__TASK TO CARRY OUT__: If a line below contains the word "topologies", count it. Please give the total and nothing else.

AVAILABLE DATA section start

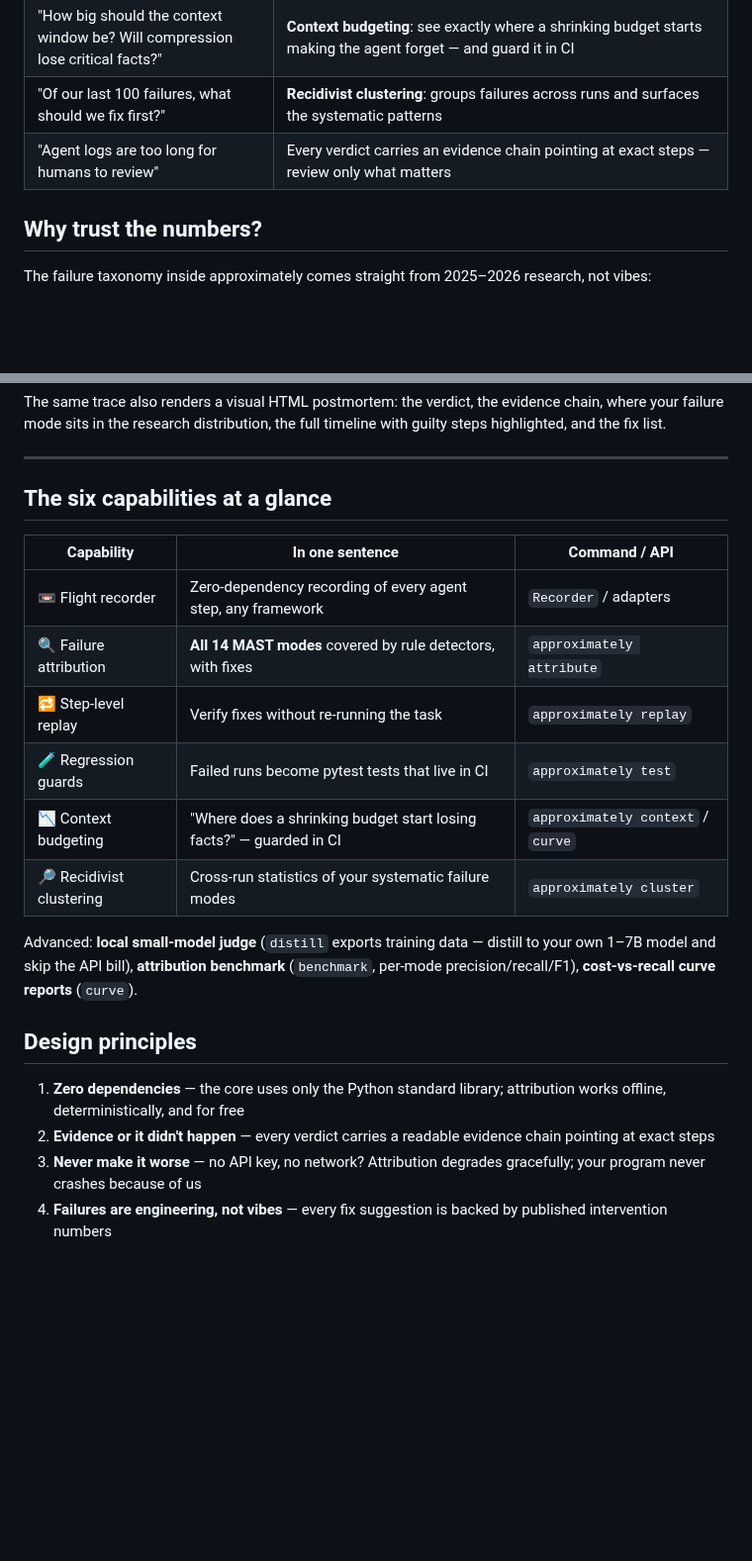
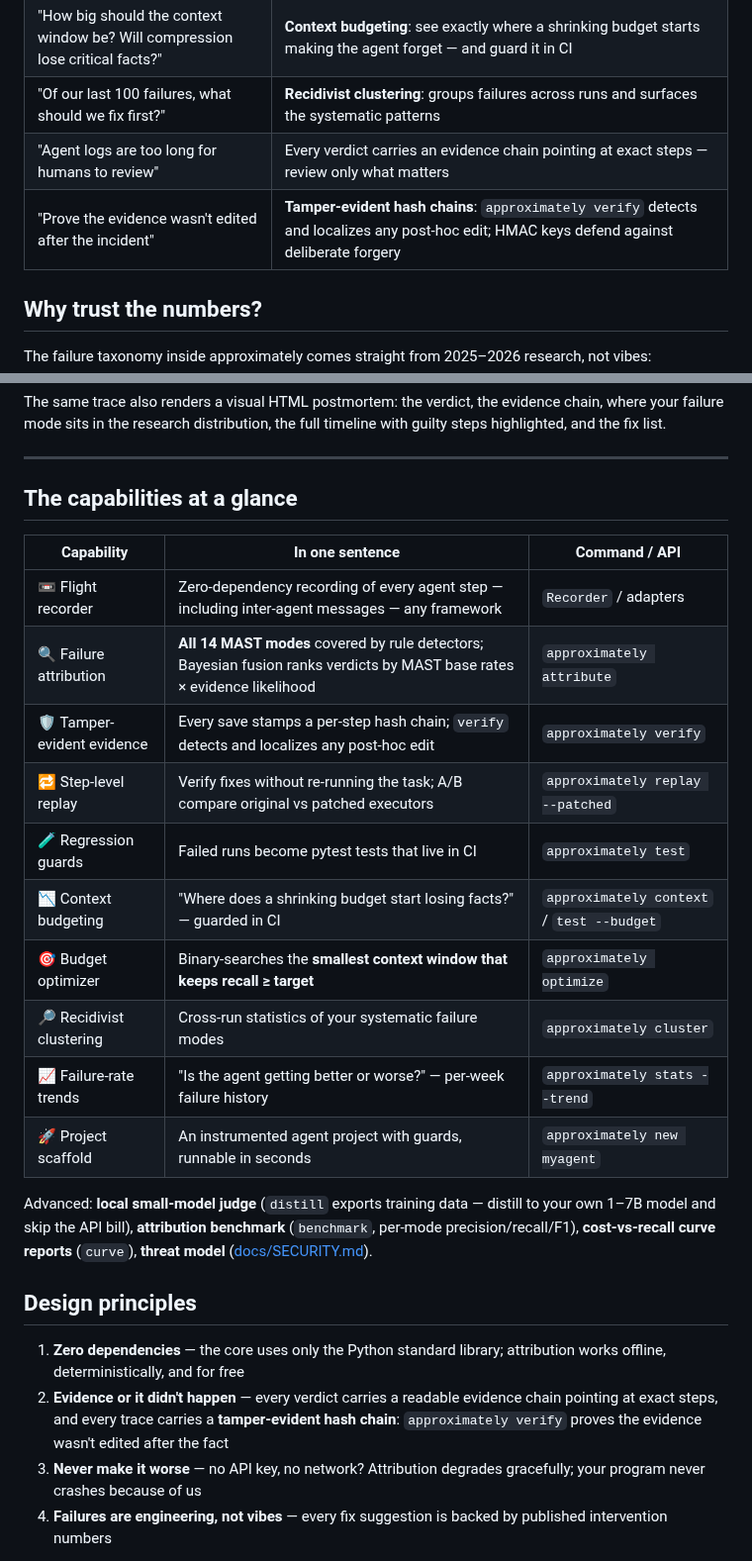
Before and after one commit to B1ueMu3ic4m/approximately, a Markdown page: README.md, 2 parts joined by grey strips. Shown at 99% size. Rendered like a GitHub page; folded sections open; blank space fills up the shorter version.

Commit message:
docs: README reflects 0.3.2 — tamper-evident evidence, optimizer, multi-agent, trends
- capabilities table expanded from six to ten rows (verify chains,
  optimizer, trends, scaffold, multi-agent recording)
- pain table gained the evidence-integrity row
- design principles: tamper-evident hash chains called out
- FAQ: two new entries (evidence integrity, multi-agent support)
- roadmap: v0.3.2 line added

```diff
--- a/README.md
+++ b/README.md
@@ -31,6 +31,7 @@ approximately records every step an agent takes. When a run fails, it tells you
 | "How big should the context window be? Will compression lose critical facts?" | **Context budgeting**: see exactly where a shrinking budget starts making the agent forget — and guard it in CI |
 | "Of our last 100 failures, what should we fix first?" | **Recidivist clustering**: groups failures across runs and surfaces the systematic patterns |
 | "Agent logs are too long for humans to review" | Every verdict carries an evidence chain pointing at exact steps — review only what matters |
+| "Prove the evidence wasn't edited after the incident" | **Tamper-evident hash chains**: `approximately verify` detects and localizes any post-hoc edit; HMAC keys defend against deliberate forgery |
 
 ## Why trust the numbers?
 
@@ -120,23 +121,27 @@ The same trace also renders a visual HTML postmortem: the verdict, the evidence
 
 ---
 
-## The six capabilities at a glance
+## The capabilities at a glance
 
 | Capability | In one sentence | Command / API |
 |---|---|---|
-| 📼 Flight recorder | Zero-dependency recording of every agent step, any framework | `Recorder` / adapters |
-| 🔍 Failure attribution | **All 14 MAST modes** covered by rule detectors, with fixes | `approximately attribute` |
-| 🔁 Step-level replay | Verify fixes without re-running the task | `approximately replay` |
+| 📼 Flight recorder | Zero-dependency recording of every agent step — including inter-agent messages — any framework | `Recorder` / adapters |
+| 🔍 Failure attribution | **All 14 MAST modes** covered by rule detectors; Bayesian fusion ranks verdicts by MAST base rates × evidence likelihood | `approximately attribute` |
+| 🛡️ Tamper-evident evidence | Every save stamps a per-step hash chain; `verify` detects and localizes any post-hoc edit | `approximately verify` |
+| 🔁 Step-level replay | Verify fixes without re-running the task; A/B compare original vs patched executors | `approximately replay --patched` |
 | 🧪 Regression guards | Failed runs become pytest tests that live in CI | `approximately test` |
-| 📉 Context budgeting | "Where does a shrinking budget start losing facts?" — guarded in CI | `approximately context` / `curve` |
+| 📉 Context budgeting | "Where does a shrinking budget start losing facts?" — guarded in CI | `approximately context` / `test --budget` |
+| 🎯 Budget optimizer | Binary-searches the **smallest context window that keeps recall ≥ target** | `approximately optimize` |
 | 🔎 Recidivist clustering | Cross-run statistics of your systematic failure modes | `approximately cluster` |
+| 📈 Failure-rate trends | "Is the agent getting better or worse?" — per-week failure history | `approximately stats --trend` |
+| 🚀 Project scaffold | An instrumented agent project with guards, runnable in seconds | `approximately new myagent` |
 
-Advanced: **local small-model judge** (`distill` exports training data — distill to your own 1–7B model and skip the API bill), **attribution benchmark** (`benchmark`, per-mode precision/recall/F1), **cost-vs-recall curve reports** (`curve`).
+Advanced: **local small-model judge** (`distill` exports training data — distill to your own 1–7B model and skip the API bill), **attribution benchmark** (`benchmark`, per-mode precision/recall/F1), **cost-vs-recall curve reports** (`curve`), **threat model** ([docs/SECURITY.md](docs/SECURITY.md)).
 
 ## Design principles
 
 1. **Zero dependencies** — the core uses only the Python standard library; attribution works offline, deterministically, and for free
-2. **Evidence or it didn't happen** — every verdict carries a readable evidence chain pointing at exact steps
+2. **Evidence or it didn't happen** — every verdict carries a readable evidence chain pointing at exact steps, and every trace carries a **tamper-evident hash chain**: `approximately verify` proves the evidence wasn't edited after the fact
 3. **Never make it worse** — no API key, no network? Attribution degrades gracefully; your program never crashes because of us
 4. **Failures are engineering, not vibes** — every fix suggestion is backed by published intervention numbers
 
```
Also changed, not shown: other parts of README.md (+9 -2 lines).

AVAILABLE DATA section end
AVAILABLE DATA section start

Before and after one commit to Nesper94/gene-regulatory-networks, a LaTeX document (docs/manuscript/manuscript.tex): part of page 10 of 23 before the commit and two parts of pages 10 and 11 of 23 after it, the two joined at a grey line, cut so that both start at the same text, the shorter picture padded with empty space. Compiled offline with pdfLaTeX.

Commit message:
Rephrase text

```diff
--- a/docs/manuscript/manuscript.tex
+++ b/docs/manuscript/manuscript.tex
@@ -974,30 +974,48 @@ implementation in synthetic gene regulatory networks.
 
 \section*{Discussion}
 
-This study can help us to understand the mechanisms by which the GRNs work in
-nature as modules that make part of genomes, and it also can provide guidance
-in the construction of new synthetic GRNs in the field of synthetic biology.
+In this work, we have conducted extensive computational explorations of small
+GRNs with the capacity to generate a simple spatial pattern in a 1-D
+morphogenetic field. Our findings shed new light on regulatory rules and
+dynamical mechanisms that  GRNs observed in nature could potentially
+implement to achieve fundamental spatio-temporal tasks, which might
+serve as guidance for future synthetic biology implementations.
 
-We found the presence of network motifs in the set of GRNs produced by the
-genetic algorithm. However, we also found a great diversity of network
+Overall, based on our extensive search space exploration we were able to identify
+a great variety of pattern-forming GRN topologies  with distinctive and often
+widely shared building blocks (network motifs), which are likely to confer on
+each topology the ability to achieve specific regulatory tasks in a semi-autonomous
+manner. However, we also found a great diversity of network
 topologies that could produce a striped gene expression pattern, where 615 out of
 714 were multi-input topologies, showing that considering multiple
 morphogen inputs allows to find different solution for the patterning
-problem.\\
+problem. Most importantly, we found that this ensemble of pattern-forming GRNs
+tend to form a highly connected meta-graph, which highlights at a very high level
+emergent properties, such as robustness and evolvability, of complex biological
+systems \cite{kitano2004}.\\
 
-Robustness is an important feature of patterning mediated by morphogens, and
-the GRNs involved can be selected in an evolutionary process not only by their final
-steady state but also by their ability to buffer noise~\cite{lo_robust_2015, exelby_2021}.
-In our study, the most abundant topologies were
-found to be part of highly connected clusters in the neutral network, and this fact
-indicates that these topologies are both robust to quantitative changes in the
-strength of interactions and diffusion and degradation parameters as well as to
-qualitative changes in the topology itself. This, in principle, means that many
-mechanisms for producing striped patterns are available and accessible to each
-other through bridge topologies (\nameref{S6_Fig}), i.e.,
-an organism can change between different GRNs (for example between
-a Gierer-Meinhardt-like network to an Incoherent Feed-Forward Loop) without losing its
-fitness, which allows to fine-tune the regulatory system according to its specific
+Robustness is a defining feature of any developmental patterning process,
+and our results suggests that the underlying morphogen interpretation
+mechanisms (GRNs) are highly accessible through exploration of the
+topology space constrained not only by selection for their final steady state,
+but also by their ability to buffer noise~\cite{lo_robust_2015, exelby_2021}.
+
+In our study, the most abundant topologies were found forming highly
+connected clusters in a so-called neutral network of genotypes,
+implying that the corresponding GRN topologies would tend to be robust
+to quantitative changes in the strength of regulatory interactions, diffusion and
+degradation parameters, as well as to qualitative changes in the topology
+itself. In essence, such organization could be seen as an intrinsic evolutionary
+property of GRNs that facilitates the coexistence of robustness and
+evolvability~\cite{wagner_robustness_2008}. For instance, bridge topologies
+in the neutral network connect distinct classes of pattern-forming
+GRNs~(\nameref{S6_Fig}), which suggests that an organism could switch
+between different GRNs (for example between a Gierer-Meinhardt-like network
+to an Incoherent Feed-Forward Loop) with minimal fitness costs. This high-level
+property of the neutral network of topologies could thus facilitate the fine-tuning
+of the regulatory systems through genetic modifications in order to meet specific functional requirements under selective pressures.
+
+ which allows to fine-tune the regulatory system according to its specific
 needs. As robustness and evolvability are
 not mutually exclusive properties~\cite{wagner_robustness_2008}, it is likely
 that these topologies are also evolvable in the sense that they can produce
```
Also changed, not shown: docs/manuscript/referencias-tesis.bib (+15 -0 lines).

AVAILABLE DATA section end

__ANSWER SECTION__: 11